• Task to complete:
Your answer must consist of the records exactly as given, with no pictures included.

• Source records:
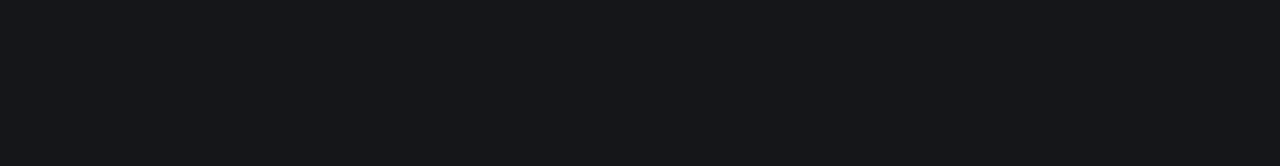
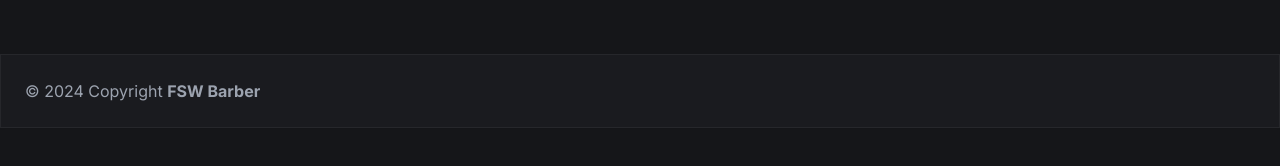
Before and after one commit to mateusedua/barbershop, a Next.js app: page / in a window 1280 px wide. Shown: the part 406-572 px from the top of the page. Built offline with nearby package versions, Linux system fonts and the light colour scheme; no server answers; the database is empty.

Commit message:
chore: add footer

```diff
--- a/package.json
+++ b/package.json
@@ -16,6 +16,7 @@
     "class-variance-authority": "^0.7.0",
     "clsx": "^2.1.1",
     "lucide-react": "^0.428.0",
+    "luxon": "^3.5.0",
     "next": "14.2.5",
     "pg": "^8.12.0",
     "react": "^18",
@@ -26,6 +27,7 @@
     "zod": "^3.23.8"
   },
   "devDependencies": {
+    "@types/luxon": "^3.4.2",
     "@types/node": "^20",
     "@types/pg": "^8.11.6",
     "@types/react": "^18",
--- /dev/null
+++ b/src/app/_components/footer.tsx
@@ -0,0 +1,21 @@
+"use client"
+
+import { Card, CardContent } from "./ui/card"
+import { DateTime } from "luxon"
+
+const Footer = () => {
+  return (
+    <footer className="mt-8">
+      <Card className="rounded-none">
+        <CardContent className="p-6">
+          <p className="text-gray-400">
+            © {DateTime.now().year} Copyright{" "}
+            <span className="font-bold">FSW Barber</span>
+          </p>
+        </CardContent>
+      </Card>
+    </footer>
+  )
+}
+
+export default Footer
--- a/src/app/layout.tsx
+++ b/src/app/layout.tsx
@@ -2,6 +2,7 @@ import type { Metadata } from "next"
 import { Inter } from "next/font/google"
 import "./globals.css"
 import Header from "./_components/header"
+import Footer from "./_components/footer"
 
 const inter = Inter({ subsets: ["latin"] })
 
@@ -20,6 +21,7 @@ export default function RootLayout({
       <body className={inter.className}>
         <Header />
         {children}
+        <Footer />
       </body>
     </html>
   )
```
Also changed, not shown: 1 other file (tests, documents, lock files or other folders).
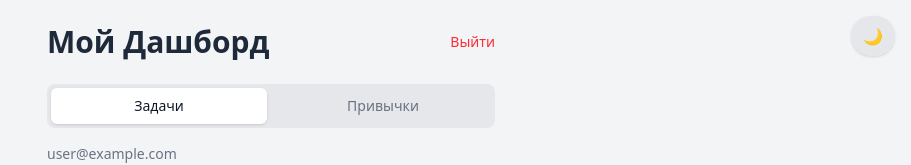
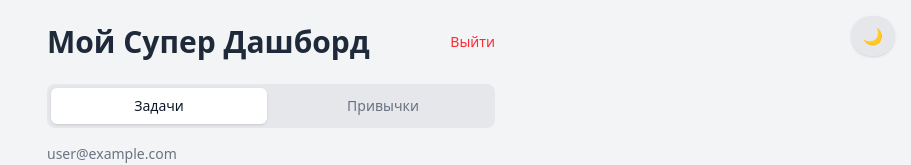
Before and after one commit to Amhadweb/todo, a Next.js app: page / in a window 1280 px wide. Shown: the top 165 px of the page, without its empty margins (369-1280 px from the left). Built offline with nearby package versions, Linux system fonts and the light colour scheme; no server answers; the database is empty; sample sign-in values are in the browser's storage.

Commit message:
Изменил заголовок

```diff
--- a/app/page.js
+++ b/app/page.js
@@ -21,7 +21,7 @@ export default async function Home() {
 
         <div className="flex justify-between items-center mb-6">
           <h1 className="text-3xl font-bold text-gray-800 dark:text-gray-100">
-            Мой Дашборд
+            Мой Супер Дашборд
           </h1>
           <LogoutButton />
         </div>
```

• Task response:
Before and after one commit to mateusedua/barbershop, a Next.js app: page / in a window 1280 px wide. Shown: the part 406-572 px from the top of the page. Built offline with nearby package versions, Linux system fonts and the light colour scheme; no server answers; the database is empty.

Commit message:
chore: add footer

```diff
--- a/package.json
+++ b/package.json
@@ -16,6 +16,7 @@
     "class-variance-authority": "^0.7.0",
     "clsx": "^2.1.1",
     "lucide-react": "^0.428.0",
+    "luxon": "^3.5.0",
     "next": "14.2.5",
     "pg": "^8.12.0",
     "react": "^18",
@@ -26,6 +27,7 @@
     "zod": "^3.23.8"
   },
   "devDependencies": {
+    "@types/luxon": "^3.4.2",
     "@types/node": "^20",
     "@types/pg": "^8.11.6",
     "@types/react": "^18",
--- /dev/null
+++ b/src/app/_components/footer.tsx
@@ -0,0 +1,21 @@
+"use client"
+
+import { Card, CardContent } from "./ui/card"
+import { DateTime } from "luxon"
+
+const Footer = () => {
+  return (
+    <footer className="mt-8">
+      <Card className="rounded-none">
+        <CardContent className="p-6">
+          <p className="text-gray-400">
+            © {DateTime.now().year} Copyright{" "}
+            <span className="font-bold">FSW Barber</span>
+          </p>
+        </CardContent>
+      </Card>
+    </footer>
+  )
+}
+
+export default Footer
--- a/src/app/layout.tsx
+++ b/src/app/layout.tsx
@@ -2,6 +2,7 @@ import type { Metadata } from "next"
 import { Inter } from "next/font/google"
 import "./globals.css"
 import Header from "./_components/header"
+import Footer from "./_components/footer"
 
 const inter = Inter({ subsets: ["latin"] })
 
@@ -20,6 +21,7 @@ export default function RootLayout({
       <body className={inter.className}>
         <Header />
         {children}
+        <Footer />
       </body>
     </html>
   )
```
Also changed, not shown: 1 other file (tests, documents, lock files or other folders).
Before and after one commit to Amhadweb/todo, a Next.js app: page / in a window 1280 px wide. Shown: the top 165 px of the page, without its empty margins (369-1280 px from the left). Built offline with nearby package versions, Linux system fonts and the light colour scheme; no server answers; the database is empty; sample sign-in values are in the browser's storage.

Commit message:
Изменил заголовок

```diff
--- a/app/page.js
+++ b/app/page.js
@@ -21,7 +21,7 @@ export default async function Home() {
 
         <div className="flex justify-between items-center mb-6">
           <h1 className="text-3xl font-bold text-gray-800 dark:text-gray-100">
-            Мой Дашборд
+            Мой Супер Дашборд
           </h1>
           <LogoutButton />
         </div>
```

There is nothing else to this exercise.